Disputed NSA phone program shut down a system that analyzes.
The National Security Agency has quietly shut down a system that analyzes logs of Americans’ domestic calls and texts, according to a senior Republican congressional aide, halting a program that has touched off disputes about privacy and the rule of law since the Sept. 11 attacks.
The agency has not used the system in months, and the Trump administration might not ask Congress to renew its legal authority, which is set to expire at the end of the year, according to the aide, Luke Murry, the House minority leader’s national security adviser.
In a raw assertion of executive power, President George W. Bush’s administration started the program as part of its intense pursuit for Qaeda conspirators in the weeks after the 2001 terrorist attacks, and a court later secretly blessed it. The intelligence contractor Edward J. Snowden disclosed the program’s existence in 2013, jolting the public and contributing to growing awareness of how both governments and private companies harvest and exploit personal data.
The way that intelligence analysts have gained access to bulk records of Americans’ phone calls and texts has evolved, but the purpose has been the same: They analyze social links to hunt for associates of known terrorism suspects.
Intelligence agencies can use the technique on data obtained through other means, like collection from networks abroad, where there are fewer legal limits. But those approaches do not offer the same systematic access to domestic phone records.
Congress ended and replaced the program disclosed by Mr. Snowden with the U.S.A. Freedom Act of 2015, which will expire in December.
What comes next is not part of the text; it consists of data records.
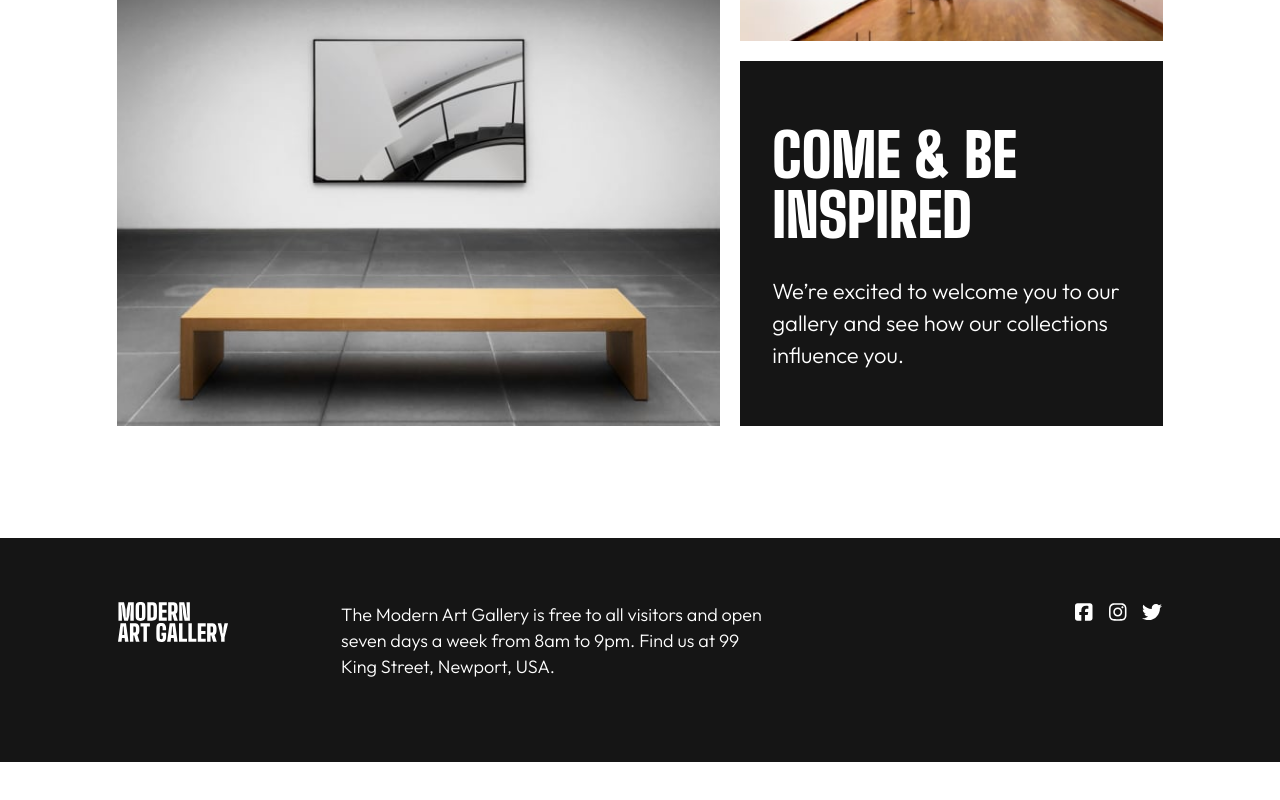
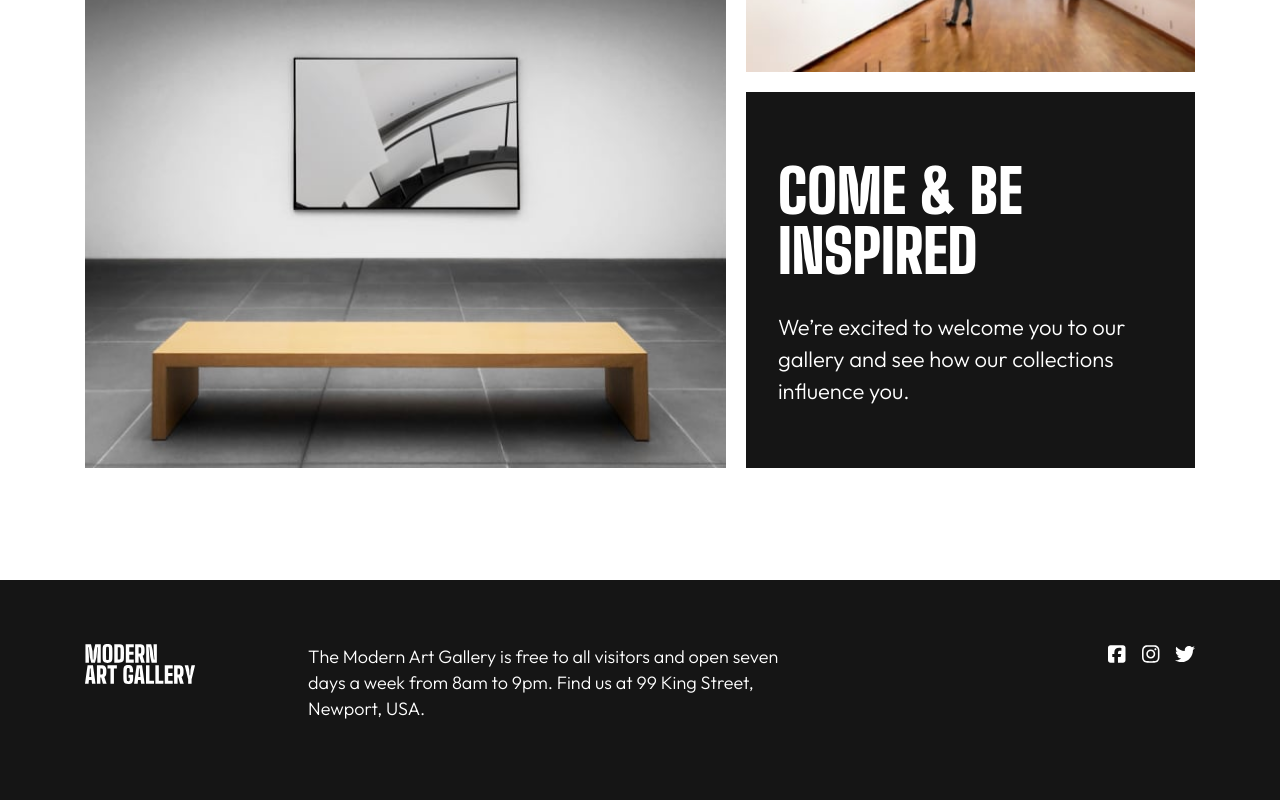
Before and after one commit to ltc870/artgallerywebsite, a React (Vite) app: page / in a window 1280 px wide. Shown: the part 1661-2461 px from the top of the page. Before the commit the page ends 2423 px from the top, so only its background shows below. Built offline with nearby package versions, Linux system fonts and the light colour scheme.

Commit message:
corrected spacing

```diff
--- a/src/components/Footer.module.css
+++ b/src/components/Footer.module.css
@@ -76,7 +76,7 @@
     }
 
     .footerContainer {
-        max-width: 87%;
+        max-width: 1110px;
         margin: 0 auto;
         gap: 4em;
     }
--- a/src/components/Main.module.css
+++ b/src/components/Main.module.css
@@ -188,6 +188,7 @@
 
     .mainContainer {
         max-width: 1110px;
+        padding: 1em 0em;
     }
 
     .mainSmallGrid {
```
Security and privacy advocates have been gearing up for a legislative battle over whether to extend or revise the program — and with what changes, if any.
Mr. Murry, who is an adviser for Representative Kevin McCarthy of California, raised doubts over the weekend about whether that debate will be necessary. His remarks came during a podcast for the national security website Lawfare.
Mr. Murry brought up the pending expiration of the Freedom Act, but then disclosed that the Trump administration “hasn’t actually been using it for the past six months.”
“I’m actually not certain that the administration will want to start that back up,” Mr. Murry said.
He referred to problems that the National Security Agency disclosed last year. “Technical irregularities” had contaminated the agency’s database with message logs it had no authority to collect, so officials purged hundreds of millions of call and text records gathered from American telecommunications firms.